THE RECORDS START
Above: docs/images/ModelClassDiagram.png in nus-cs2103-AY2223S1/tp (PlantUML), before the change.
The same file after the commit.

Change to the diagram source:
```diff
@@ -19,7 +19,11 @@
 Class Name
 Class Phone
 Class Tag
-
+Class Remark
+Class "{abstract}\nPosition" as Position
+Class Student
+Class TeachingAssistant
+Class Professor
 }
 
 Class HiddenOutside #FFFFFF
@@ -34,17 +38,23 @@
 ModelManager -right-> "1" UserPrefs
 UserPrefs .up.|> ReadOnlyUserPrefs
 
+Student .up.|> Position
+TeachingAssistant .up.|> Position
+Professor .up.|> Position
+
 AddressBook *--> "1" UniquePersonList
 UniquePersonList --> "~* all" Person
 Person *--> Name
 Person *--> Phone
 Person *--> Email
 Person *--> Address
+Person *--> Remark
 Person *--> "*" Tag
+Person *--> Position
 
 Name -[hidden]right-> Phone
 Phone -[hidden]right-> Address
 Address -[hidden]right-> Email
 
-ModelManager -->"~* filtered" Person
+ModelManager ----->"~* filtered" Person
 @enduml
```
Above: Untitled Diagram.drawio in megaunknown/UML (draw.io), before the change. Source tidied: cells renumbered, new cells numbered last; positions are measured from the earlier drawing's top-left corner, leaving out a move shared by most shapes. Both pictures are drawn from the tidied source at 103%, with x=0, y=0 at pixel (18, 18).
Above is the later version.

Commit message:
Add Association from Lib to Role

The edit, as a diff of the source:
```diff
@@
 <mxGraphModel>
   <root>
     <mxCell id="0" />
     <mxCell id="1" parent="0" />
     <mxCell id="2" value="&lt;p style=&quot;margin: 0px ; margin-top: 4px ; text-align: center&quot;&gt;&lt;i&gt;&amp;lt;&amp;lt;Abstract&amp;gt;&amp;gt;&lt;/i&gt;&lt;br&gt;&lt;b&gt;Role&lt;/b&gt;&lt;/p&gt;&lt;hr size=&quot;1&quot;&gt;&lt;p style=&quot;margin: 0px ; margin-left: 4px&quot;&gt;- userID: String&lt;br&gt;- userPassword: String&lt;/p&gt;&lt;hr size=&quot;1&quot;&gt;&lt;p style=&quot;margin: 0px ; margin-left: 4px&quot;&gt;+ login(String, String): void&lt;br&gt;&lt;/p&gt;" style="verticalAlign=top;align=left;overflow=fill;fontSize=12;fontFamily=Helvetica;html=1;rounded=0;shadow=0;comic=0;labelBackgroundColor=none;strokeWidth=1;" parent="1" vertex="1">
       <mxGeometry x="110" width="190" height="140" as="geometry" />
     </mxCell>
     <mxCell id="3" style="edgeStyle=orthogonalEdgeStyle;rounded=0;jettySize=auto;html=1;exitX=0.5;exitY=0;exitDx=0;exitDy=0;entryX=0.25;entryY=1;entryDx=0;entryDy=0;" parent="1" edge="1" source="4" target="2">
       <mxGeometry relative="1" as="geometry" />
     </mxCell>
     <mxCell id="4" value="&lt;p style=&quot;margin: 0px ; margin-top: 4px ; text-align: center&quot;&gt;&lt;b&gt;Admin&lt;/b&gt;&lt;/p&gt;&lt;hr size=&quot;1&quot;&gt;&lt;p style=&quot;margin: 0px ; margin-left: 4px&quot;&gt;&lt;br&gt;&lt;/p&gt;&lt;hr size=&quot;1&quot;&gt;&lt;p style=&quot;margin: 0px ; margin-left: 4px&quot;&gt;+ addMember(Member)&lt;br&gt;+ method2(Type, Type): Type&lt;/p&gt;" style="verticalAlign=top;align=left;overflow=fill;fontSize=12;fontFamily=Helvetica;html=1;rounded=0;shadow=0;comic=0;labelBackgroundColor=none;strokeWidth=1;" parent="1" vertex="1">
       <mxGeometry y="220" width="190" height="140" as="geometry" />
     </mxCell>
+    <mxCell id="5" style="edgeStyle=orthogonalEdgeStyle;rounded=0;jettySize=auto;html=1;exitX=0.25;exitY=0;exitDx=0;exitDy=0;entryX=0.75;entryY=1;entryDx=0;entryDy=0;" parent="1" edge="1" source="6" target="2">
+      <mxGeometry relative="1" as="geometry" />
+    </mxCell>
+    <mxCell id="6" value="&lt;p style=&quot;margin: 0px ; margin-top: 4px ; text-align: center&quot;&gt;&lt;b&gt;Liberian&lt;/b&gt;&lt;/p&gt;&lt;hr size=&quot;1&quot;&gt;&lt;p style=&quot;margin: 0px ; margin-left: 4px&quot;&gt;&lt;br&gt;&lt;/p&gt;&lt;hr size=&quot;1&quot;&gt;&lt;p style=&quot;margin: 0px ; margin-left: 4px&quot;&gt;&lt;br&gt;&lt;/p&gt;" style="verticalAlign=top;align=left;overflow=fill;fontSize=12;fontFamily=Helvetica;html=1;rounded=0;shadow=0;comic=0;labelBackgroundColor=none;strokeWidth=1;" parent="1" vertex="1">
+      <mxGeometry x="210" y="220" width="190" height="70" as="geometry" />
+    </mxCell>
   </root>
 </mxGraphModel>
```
THE RECORDS END
TASK ITEM - Say how many lines in the records contain the string "Role", and say nothing else.

EXERCISE SOLUTION - 2